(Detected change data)
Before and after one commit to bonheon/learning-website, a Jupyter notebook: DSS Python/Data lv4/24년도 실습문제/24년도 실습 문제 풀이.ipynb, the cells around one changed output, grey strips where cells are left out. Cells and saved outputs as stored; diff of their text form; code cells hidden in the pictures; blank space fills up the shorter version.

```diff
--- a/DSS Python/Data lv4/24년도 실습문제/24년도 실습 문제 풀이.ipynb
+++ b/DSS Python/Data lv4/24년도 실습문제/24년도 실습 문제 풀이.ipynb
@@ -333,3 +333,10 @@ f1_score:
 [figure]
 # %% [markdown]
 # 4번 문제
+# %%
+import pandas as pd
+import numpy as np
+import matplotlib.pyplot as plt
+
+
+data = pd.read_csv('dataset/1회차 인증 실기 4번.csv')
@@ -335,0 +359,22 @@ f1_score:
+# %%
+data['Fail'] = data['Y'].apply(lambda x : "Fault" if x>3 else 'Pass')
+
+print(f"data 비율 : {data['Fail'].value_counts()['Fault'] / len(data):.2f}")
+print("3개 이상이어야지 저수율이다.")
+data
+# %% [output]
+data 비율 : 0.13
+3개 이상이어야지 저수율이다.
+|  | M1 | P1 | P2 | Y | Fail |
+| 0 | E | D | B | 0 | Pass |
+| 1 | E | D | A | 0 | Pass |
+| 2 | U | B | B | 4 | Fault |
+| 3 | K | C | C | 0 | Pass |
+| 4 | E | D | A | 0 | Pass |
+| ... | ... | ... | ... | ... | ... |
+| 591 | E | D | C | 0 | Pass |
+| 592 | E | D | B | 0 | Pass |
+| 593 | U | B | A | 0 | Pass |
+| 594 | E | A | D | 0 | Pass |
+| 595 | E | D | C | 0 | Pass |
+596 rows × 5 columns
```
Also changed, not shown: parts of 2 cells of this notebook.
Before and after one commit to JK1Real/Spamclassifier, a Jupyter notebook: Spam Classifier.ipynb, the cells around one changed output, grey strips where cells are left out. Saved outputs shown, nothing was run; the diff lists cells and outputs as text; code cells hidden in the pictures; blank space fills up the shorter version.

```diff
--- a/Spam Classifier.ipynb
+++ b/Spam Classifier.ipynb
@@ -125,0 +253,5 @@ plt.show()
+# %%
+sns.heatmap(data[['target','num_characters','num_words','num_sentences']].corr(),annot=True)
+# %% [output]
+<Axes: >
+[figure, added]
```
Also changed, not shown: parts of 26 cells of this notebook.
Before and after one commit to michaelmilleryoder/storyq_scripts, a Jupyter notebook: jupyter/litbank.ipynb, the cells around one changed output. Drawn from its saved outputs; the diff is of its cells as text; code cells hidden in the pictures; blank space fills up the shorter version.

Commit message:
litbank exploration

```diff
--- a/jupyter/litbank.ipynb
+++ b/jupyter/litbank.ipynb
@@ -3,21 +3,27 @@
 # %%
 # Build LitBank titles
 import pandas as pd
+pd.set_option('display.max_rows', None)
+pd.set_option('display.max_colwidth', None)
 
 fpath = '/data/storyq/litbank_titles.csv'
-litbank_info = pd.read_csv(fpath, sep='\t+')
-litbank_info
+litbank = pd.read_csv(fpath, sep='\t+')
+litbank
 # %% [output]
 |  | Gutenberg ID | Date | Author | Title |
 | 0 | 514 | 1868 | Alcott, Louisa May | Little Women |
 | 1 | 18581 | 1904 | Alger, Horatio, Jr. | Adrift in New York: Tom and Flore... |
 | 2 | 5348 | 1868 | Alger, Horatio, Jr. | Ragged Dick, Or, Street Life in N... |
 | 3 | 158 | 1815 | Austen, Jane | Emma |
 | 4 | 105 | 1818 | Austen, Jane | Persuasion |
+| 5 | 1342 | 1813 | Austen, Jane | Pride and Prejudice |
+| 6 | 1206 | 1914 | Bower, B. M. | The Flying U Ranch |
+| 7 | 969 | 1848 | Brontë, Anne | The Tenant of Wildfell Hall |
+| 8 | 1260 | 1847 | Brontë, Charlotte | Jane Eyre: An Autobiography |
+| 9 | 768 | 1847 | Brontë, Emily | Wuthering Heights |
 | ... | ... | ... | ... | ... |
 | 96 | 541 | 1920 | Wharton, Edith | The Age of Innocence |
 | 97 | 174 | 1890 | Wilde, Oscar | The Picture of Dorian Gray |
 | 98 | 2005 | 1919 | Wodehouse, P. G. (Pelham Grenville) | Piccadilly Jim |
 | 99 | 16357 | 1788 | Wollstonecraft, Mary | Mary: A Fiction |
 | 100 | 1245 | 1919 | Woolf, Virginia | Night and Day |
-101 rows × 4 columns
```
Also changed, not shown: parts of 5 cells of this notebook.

◆ **Task objective**
Repeat back all entries verbatim.

◆ **Response**
Before and after one commit to bonheon/learning-website, a Jupyter notebook: DSS Python/Data lv4/24년도 실습문제/24년도 실습 문제 풀이.ipynb, the cells around one changed output, grey strips where cells are left out. Cells and saved outputs as stored; diff of their text form; code cells hidden in the pictures; blank space fills up the shorter version.

```diff
--- a/DSS Python/Data lv4/24년도 실습문제/24년도 실습 문제 풀이.ipynb
+++ b/DSS Python/Data lv4/24년도 실습문제/24년도 실습 문제 풀이.ipynb
@@ -333,3 +333,10 @@ f1_score:
 [figure]
 # %% [markdown]
 # 4번 문제
+# %%
+import pandas as pd
+import numpy as np
+import matplotlib.pyplot as plt
+
+
+data = pd.read_csv('dataset/1회차 인증 실기 4번.csv')
@@ -335,0 +359,22 @@ f1_score:
+# %%
+data['Fail'] = data['Y'].apply(lambda x : "Fault" if x>3 else 'Pass')
+
+print(f"data 비율 : {data['Fail'].value_counts()['Fault'] / len(data):.2f}")
+print("3개 이상이어야지 저수율이다.")
+data
+# %% [output]
+data 비율 : 0.13
+3개 이상이어야지 저수율이다.
+|  | M1 | P1 | P2 | Y | Fail |
+| 0 | E | D | B | 0 | Pass |
+| 1 | E | D | A | 0 | Pass |
+| 2 | U | B | B | 4 | Fault |
+| 3 | K | C | C | 0 | Pass |
+| 4 | E | D | A | 0 | Pass |
+| ... | ... | ... | ... | ... | ... |
+| 591 | E | D | C | 0 | Pass |
+| 592 | E | D | B | 0 | Pass |
+| 593 | U | B | A | 0 | Pass |
+| 594 | E | A | D | 0 | Pass |
+| 595 | E | D | C | 0 | Pass |
+596 rows × 5 columns
```
Also changed, not shown: parts of 2 cells of this notebook.
Before and after one commit to JK1Real/Spamclassifier, a Jupyter notebook: Spam Classifier.ipynb, the cells around one changed output, grey strips where cells are left out. Saved outputs shown, nothing was run; the diff lists cells and outputs as text; code cells hidden in the pictures; blank space fills up the shorter version.

```diff
--- a/Spam Classifier.ipynb
+++ b/Spam Classifier.ipynb
@@ -125,0 +253,5 @@ plt.show()
+# %%
+sns.heatmap(data[['target','num_characters','num_words','num_sentences']].corr(),annot=True)
+# %% [output]
+<Axes: >
+[figure, added]
```
Also changed, not shown: parts of 26 cells of this notebook.
Before and after one commit to michaelmilleryoder/storyq_scripts, a Jupyter notebook: jupyter/litbank.ipynb, the cells around one changed output. Drawn from its saved outputs; the diff is of its cells as text; code cells hidden in the pictures; blank space fills up the shorter version.

Commit message:
litbank exploration

```diff
--- a/jupyter/litbank.ipynb
+++ b/jupyter/litbank.ipynb
@@ -3,21 +3,27 @@
 # %%
 # Build LitBank titles
 import pandas as pd
+pd.set_option('display.max_rows', None)
+pd.set_option('display.max_colwidth', None)
 
 fpath = '/data/storyq/litbank_titles.csv'
-litbank_info = pd.read_csv(fpath, sep='\t+')
-litbank_info
+litbank = pd.read_csv(fpath, sep='\t+')
+litbank
 # %% [output]
 |  | Gutenberg ID | Date | Author | Title |
 | 0 | 514 | 1868 | Alcott, Louisa May | Little Women |
 | 1 | 18581 | 1904 | Alger, Horatio, Jr. | Adrift in New York: Tom and Flore... |
 | 2 | 5348 | 1868 | Alger, Horatio, Jr. | Ragged Dick, Or, Street Life in N... |
 | 3 | 158 | 1815 | Austen, Jane | Emma |
 | 4 | 105 | 1818 | Austen, Jane | Persuasion |
+| 5 | 1342 | 1813 | Austen, Jane | Pride and Prejudice |
+| 6 | 1206 | 1914 | Bower, B. M. | The Flying U Ranch |
+| 7 | 969 | 1848 | Brontë, Anne | The Tenant of Wildfell Hall |
+| 8 | 1260 | 1847 | Brontë, Charlotte | Jane Eyre: An Autobiography |
+| 9 | 768 | 1847 | Brontë, Emily | Wuthering Heights |
 | ... | ... | ... | ... | ... |
 | 96 | 541 | 1920 | Wharton, Edith | The Age of Innocence |
 | 97 | 174 | 1890 | Wilde, Oscar | The Picture of Dorian Gray |
 | 98 | 2005 | 1919 | Wodehouse, P. G. (Pelham Grenville) | Piccadilly Jim |
 | 99 | 16357 | 1788 | Wollstonecraft, Mary | Mary: A Fiction |
 | 100 | 1245 | 1919 | Woolf, Virginia | Night and Day |
-101 rows × 4 columns
```
Also changed, not shown: parts of 5 cells of this notebook.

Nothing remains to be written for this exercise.